Give back the entries exactly as they read, leaving each image out.

_INFORMATION SUPPLIED_
<<<<

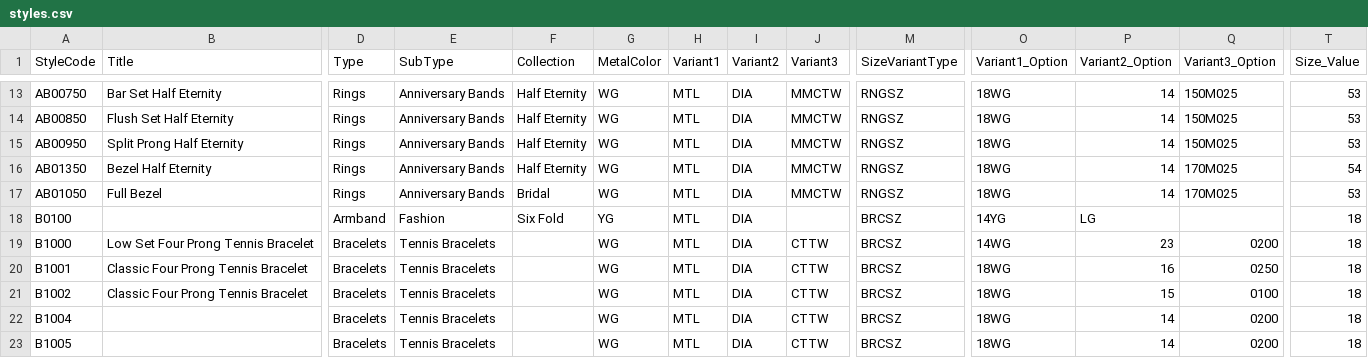
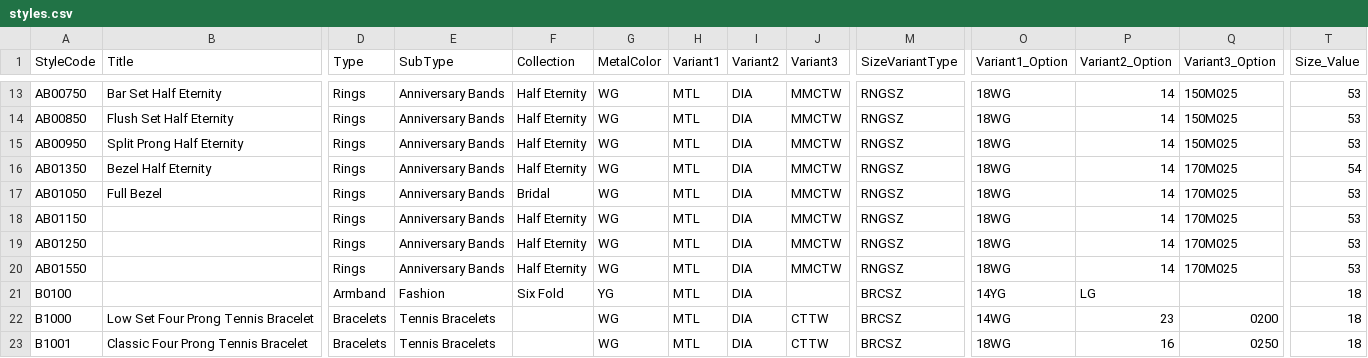
Before and after one commit to niravpmehta/jewelry-data, a CSV file: styles.csv, drawn as a sheet; only a part is shown, gaps mark what is left out; the shorter side is filled out with more unchanged rows; rows hold the shown columns only; the diff names each change by its address in the sheet, - before the commit and + after, or states it on an @@ line.

Commit message:
Sync styles.csv

```diff
--- a/styles.csv
+++ b/styles.csv
+row 18: AB01150 |  | Rings | Anniversary Bands | Half Eternity | WG | MTL | DIA | MMCTW | RNGSZ | 18WG | 14 | 170M025 | 53
+row 19: AB01250 |  | Rings | Anniversary Bands | Half Eternity | WG | MTL | DIA | MMCTW | RNGSZ | 18WG | 14 | 170M025 | 53
+row 20: AB01550 |  | Rings | Anniversary Bands | Half Eternity | WG | MTL | DIA | MMCTW | RNGSZ | 18WG | 14 | 170M025 | 53
```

>>>>

_RESPONSE TO THE TASK_
Before and after one commit to niravpmehta/jewelry-data, a CSV file: styles.csv, drawn as a sheet; only a part is shown, gaps mark what is left out; the shorter side is filled out with more unchanged rows; rows hold the shown columns only; the diff names each change by its address in the sheet, - before the commit and + after, or states it on an @@ line.

Commit message:
Sync styles.csv

```diff
--- a/styles.csv
+++ b/styles.csv
+row 18: AB01150 |  | Rings | Anniversary Bands | Half Eternity | WG | MTL | DIA | MMCTW | RNGSZ | 18WG | 14 | 170M025 | 53
+row 19: AB01250 |  | Rings | Anniversary Bands | Half Eternity | WG | MTL | DIA | MMCTW | RNGSZ | 18WG | 14 | 170M025 | 53
+row 20: AB01550 |  | Rings | Anniversary Bands | Half Eternity | WG | MTL | DIA | MMCTW | RNGSZ | 18WG | 14 | 170M025 | 53
```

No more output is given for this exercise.